─── DATA SUPPLIED
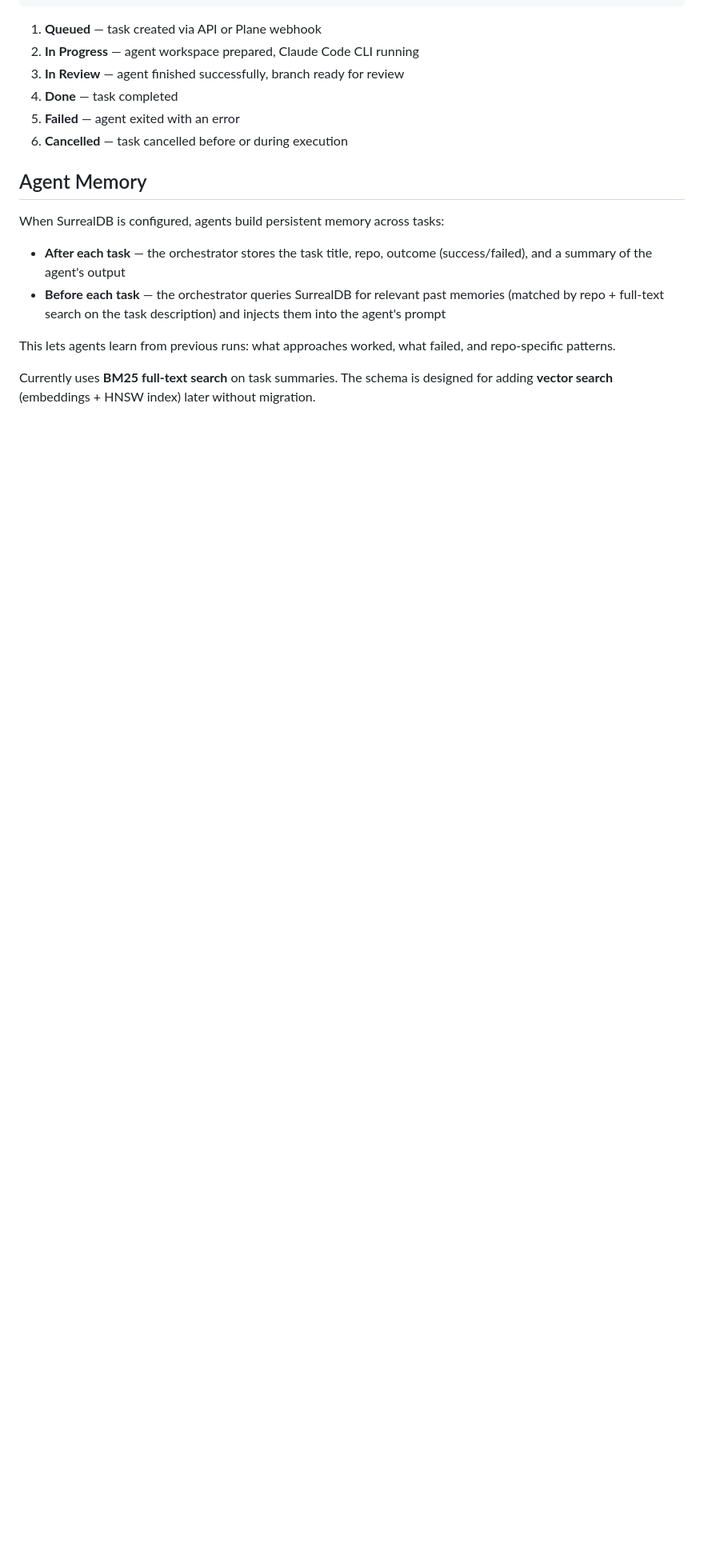
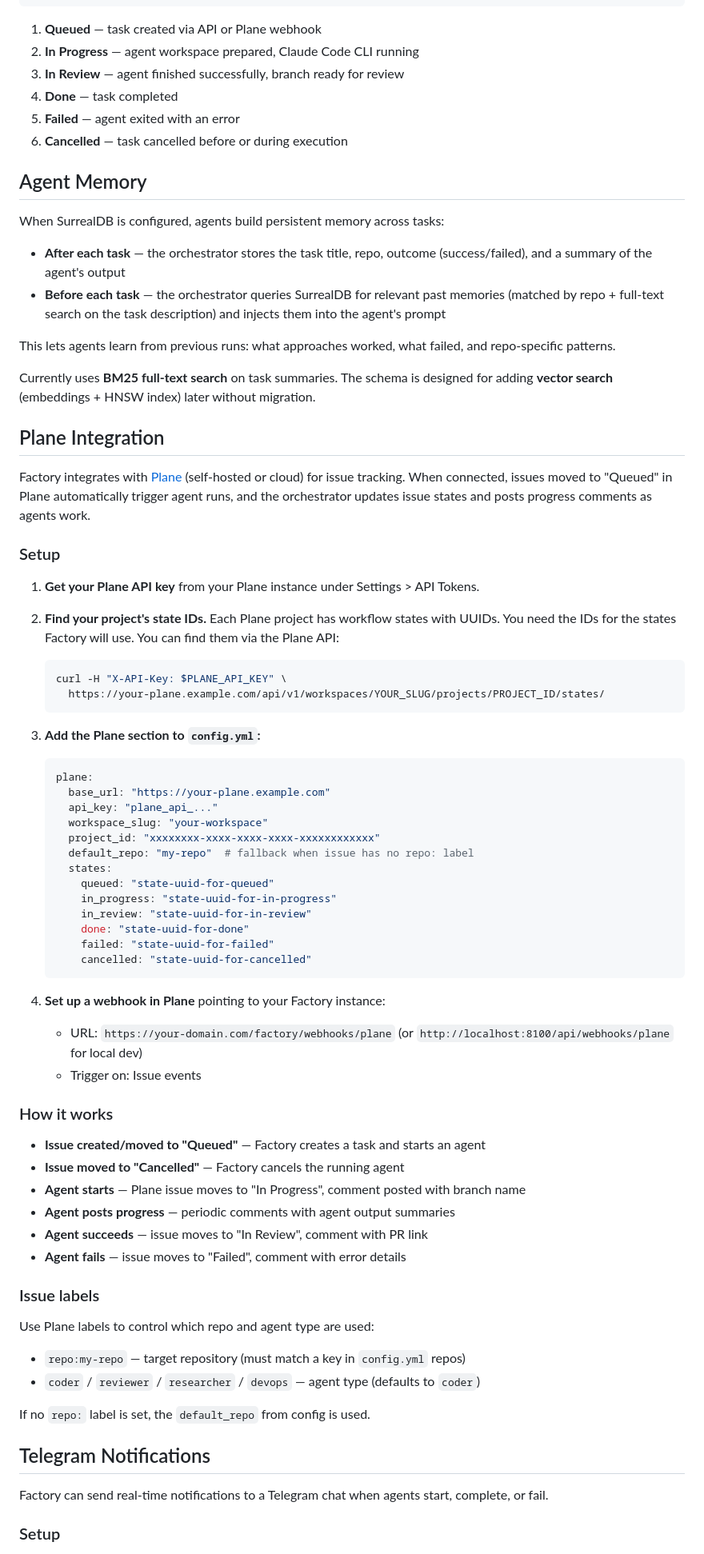
Before and after one commit to Nomafin/factory, a Markdown page: README.md, the part around one of its changes. Shown at 80% size. Rendered like a GitHub page; blank space fills up the shorter version.

Commit message:
docs: add Plane and Telegram integration instructions
Co-Authored-By: Claude Opus 4.6 <noreply@anthropic.com>

````diff
--- a/README.md
+++ b/README.md
@@ -214,3 +217,65 @@ This lets agents learn from previous runs: what approaches worked, what failed,
 
 Currently uses **BM25 full-text search** on task summaries. The schema is designed for adding **vector search** (embeddings + HNSW index) later without migration.
 
+## Plane Integration
+
+Factory integrates with [Plane](https://plane.so) (self-hosted or cloud) for issue tracking. When connected, issues moved to "Queued" in Plane automatically trigger agent runs, and the orchestrator updates issue states and posts progress comments as agents work.
+
+### Setup
+
+1. **Get your Plane API key** from your Plane instance under Settings > API Tokens.
+
+2. **Find your project's state IDs.** Each Plane project has workflow states with UUIDs. You need the IDs for the states Factory will use. You can find them via the Plane API:
+
+   ```bash
+   curl -H "X-API-Key: $PLANE_API_KEY" \
+     https://your-plane.example.com/api/v1/workspaces/YOUR_SLUG/projects/PROJECT_ID/states/
+   ```
+
+3. **Add the Plane section to `config.yml`:**
+
+   ```yaml
+   plane:
+     base_url: "https://your-plane.example.com"
+     api_key: "plane_api_..."
+     workspace_slug: "your-workspace"
+     project_id: "xxxxxxxx-xxxx-xxxx-xxxx-xxxxxxxxxxxx"
+     default_repo: "my-repo"  # fallback when issue has no repo: label
+     states:
+       queued: "state-uuid-for-queued"
+       in_progress: "state-uuid-for-in-progress"
+       in_review: "state-uuid-for-in-review"
+       done: "state-uuid-for-done"
+       failed: "state-uuid-for-failed"
+       cancelled: "state-uuid-for-cancelled"
+   ```
+
+4. **Set up a webhook in Plane** pointing to your Factory instance:
+
+   - URL: `https://your-domain.com/factory/webhooks/plane` (or `http://localhost:8100/api/webhooks/plane` for local dev)
+   - Trigger on: Issue events
+
+### How it works
+
+- **Issue created/moved to "Queued"** — Factory creates a task and starts an agent
+- **Issue moved to "Cancelled"** — Factory cancels the running agent
+- **Agent starts** — Plane issue moves to "In Progress", comment posted with branch name
+- **Agent posts progress** — periodic comments with agent output summaries
+- **Agent succeeds** — issue moves to "In Review", comment with PR link
+- **Agent fails** — issue moves to "Failed", comment with error details
+
+### Issue labels
+
+Use Plane labels to control which repo and agent type are used:
+
+- `repo:my-repo` — target repository (must match a key in `config.yml` repos)
+- `coder` / `reviewer` / `researcher` / `devops` — agent type (defaults to `coder`)
+
+If no `repo:` label is set, the `default_repo` from config is used.
+
+## Telegram Notifications
+
+Factory can send real-time notifications to a Telegram chat when agents start, complete, or fail.
+
+### Setup
+
````
Also changed, not shown: other parts of README.md (+37 -1 lines).
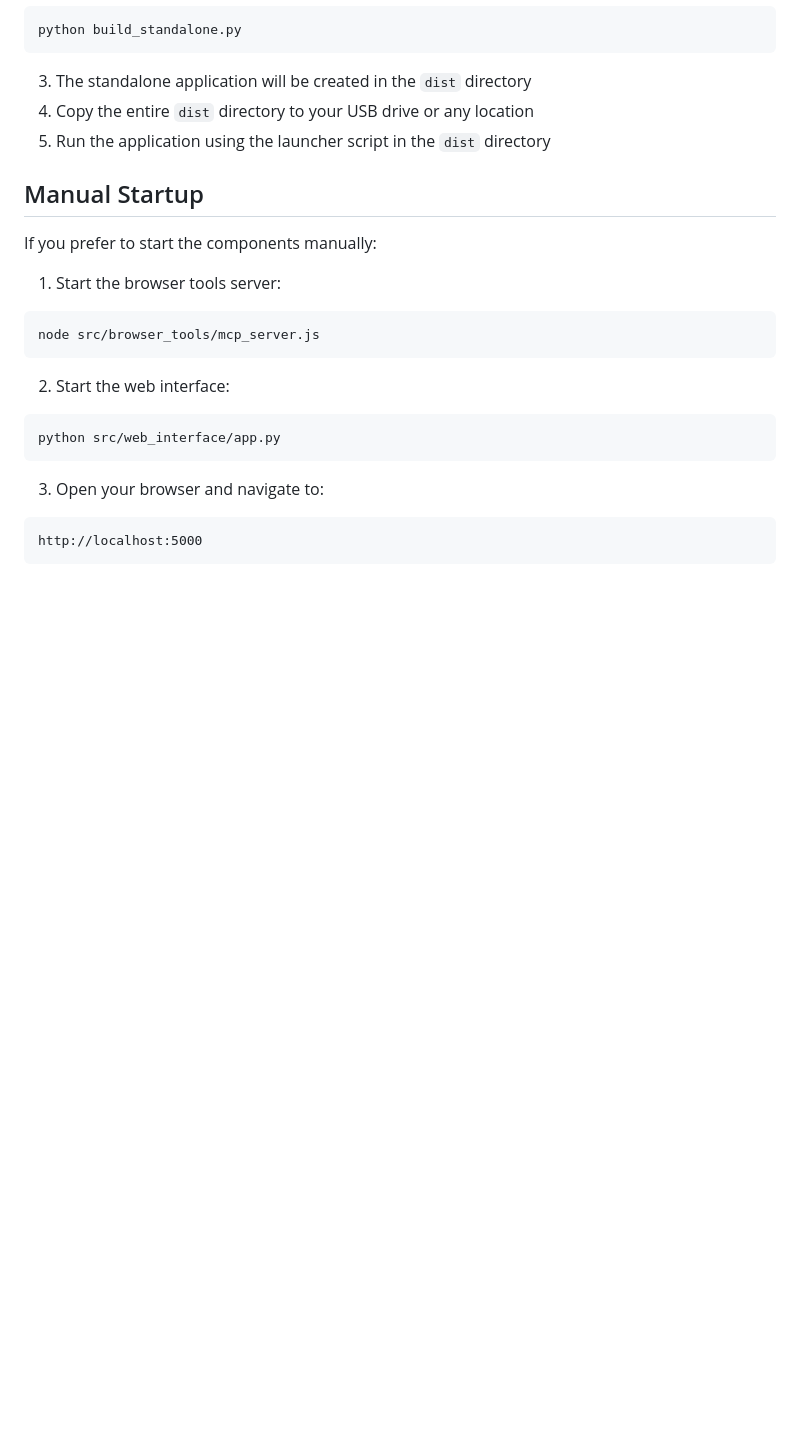
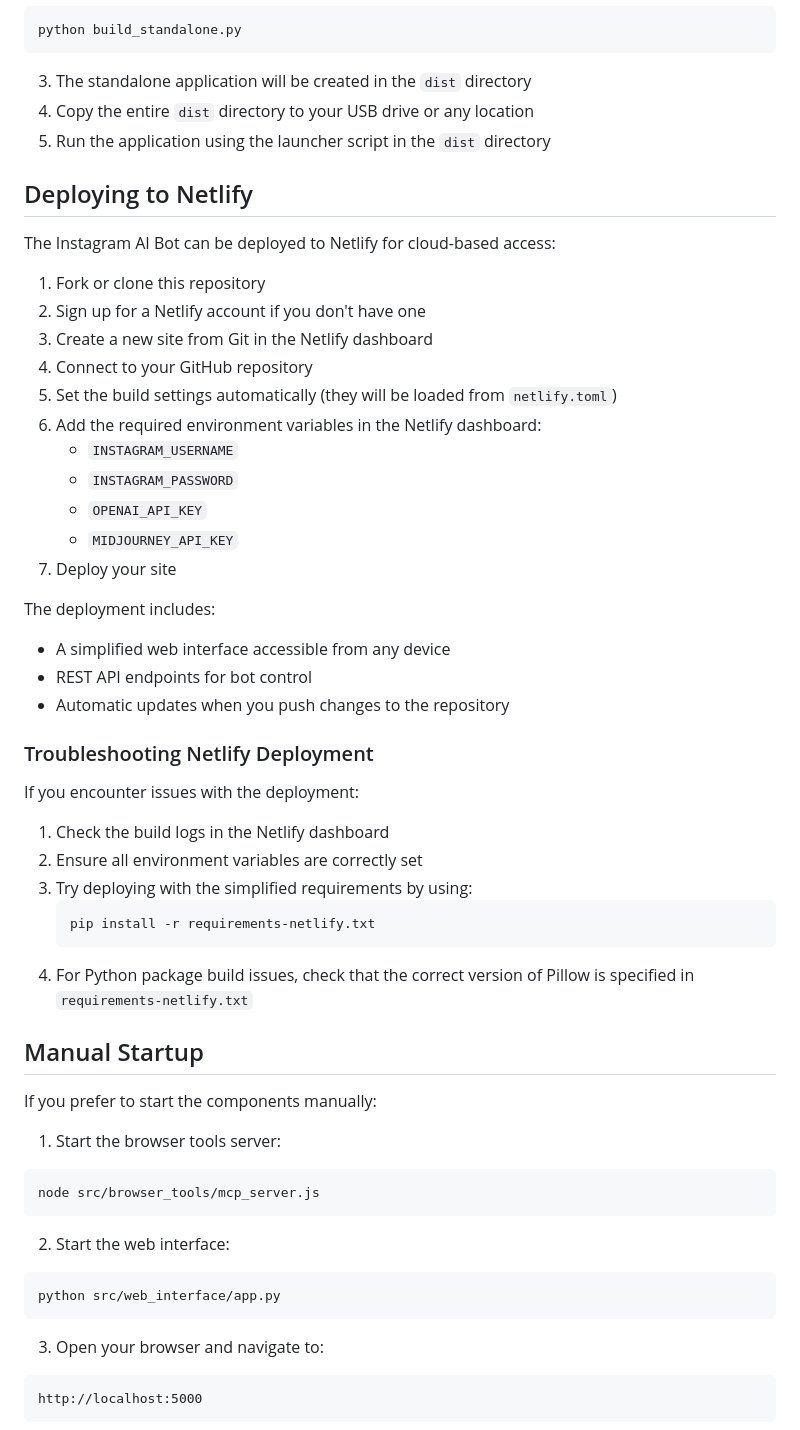
Before and after one commit to KineticNexus/instagram-ai-manager, a Markdown page: README.md, the part around the change. Drawn GitHub-style; blank space fills up the shorter version.

Commit message:
Add Netlify deployment instructions to README

````diff
--- a/README.md
+++ b/README.md
@@ -101,6 +101,39 @@ python build_standalone.py
 4. Copy the entire `dist` directory to your USB drive or any location
 5. Run the application using the launcher script in the `dist` directory
 
+## Deploying to Netlify
+
+The Instagram AI Bot can be deployed to Netlify for cloud-based access:
+
+1. Fork or clone this repository
+2. Sign up for a Netlify account if you don't have one
+3. Create a new site from Git in the Netlify dashboard
+4. Connect to your GitHub repository
+5. Set the build settings automatically (they will be loaded from `netlify.toml`)
+6. Add the required environment variables in the Netlify dashboard:
+   - `INSTAGRAM_USERNAME`
+   - `INSTAGRAM_PASSWORD`
+   - `OPENAI_API_KEY`
+   - `MIDJOURNEY_API_KEY`
+7. Deploy your site
+
+The deployment includes:
+- A simplified web interface accessible from any device
+- REST API endpoints for bot control
+- Automatic updates when you push changes to the repository
+
+### Troubleshooting Netlify Deployment
+
+If you encounter issues with the deployment:
+
+1. Check the build logs in the Netlify dashboard
+2. Ensure all environment variables are correctly set
+3. Try deploying with the simplified requirements by using:
+   ```
+   pip install -r requirements-netlify.txt
+   ```
+4. For Python package build issues, check that the correct version of Pillow is specified in `requirements-netlify.txt`
+
 ## Manual Startup
 
 If you prefer to start the components manually:
````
──────
TASK TO COMPLETE: Repeat the material above word for word but skip the images.

SOLUTION TO THIS PROBLEM:
Before and after one commit to Nomafin/factory, a Markdown page: README.md, the part around one of its changes. Shown at 80% size. Rendered like a GitHub page; blank space fills up the shorter version.

Commit message:
docs: add Plane and Telegram integration instructions
Co-Authored-By: Claude Opus 4.6 <noreply@anthropic.com>

````diff
--- a/README.md
+++ b/README.md
@@ -214,3 +217,65 @@ This lets agents learn from previous runs: what approaches worked, what failed,
 
 Currently uses **BM25 full-text search** on task summaries. The schema is designed for adding **vector search** (embeddings + HNSW index) later without migration.
 
+## Plane Integration
+
+Factory integrates with [Plane](https://plane.so) (self-hosted or cloud) for issue tracking. When connected, issues moved to "Queued" in Plane automatically trigger agent runs, and the orchestrator updates issue states and posts progress comments as agents work.
+
+### Setup
+
+1. **Get your Plane API key** from your Plane instance under Settings > API Tokens.
+
+2. **Find your project's state IDs.** Each Plane project has workflow states with UUIDs. You need the IDs for the states Factory will use. You can find them via the Plane API:
+
+   ```bash
+   curl -H "X-API-Key: $PLANE_API_KEY" \
+     https://your-plane.example.com/api/v1/workspaces/YOUR_SLUG/projects/PROJECT_ID/states/
+   ```
+
+3. **Add the Plane section to `config.yml`:**
+
+   ```yaml
+   plane:
+     base_url: "https://your-plane.example.com"
+     api_key: "plane_api_..."
+     workspace_slug: "your-workspace"
+     project_id: "xxxxxxxx-xxxx-xxxx-xxxx-xxxxxxxxxxxx"
+     default_repo: "my-repo"  # fallback when issue has no repo: label
+     states:
+       queued: "state-uuid-for-queued"
+       in_progress: "state-uuid-for-in-progress"
+       in_review: "state-uuid-for-in-review"
+       done: "state-uuid-for-done"
+       failed: "state-uuid-for-failed"
+       cancelled: "state-uuid-for-cancelled"
+   ```
+
+4. **Set up a webhook in Plane** pointing to your Factory instance:
+
+   - URL: `https://your-domain.com/factory/webhooks/plane` (or `http://localhost:8100/api/webhooks/plane` for local dev)
+   - Trigger on: Issue events
+
+### How it works
+
+- **Issue created/moved to "Queued"** — Factory creates a task and starts an agent
+- **Issue moved to "Cancelled"** — Factory cancels the running agent
+- **Agent starts** — Plane issue moves to "In Progress", comment posted with branch name
+- **Agent posts progress** — periodic comments with agent output summaries
+- **Agent succeeds** — issue moves to "In Review", comment with PR link
+- **Agent fails** — issue moves to "Failed", comment with error details
+
+### Issue labels
+
+Use Plane labels to control which repo and agent type are used:
+
+- `repo:my-repo` — target repository (must match a key in `config.yml` repos)
+- `coder` / `reviewer` / `researcher` / `devops` — agent type (defaults to `coder`)
+
+If no `repo:` label is set, the `default_repo` from config is used.
+
+## Telegram Notifications
+
+Factory can send real-time notifications to a Telegram chat when agents start, complete, or fail.
+
+### Setup
+
````
Also changed, not shown: other parts of README.md (+37 -1 lines).
Before and after one commit to KineticNexus/instagram-ai-manager, a Markdown page: README.md, the part around the change. Drawn GitHub-style; blank space fills up the shorter version.

Commit message:
Add Netlify deployment instructions to README

````diff
--- a/README.md
+++ b/README.md
@@ -101,6 +101,39 @@ python build_standalone.py
 4. Copy the entire `dist` directory to your USB drive or any location
 5. Run the application using the launcher script in the `dist` directory
 
+## Deploying to Netlify
+
+The Instagram AI Bot can be deployed to Netlify for cloud-based access:
+
+1. Fork or clone this repository
+2. Sign up for a Netlify account if you don't have one
+3. Create a new site from Git in the Netlify dashboard
+4. Connect to your GitHub repository
+5. Set the build settings automatically (they will be loaded from `netlify.toml`)
+6. Add the required environment variables in the Netlify dashboard:
+   - `INSTAGRAM_USERNAME`
+   - `INSTAGRAM_PASSWORD`
+   - `OPENAI_API_KEY`
+   - `MIDJOURNEY_API_KEY`
+7. Deploy your site
+
+The deployment includes:
+- A simplified web interface accessible from any device
+- REST API endpoints for bot control
+- Automatic updates when you push changes to the repository
+
+### Troubleshooting Netlify Deployment
+
+If you encounter issues with the deployment:
+
+1. Check the build logs in the Netlify dashboard
+2. Ensure all environment variables are correctly set
+3. Try deploying with the simplified requirements by using:
+   ```
+   pip install -r requirements-netlify.txt
+   ```
+4. For Python package build issues, check that the correct version of Pillow is specified in `requirements-netlify.txt`
+
 ## Manual Startup
 
 If you prefer to start the components manually:
````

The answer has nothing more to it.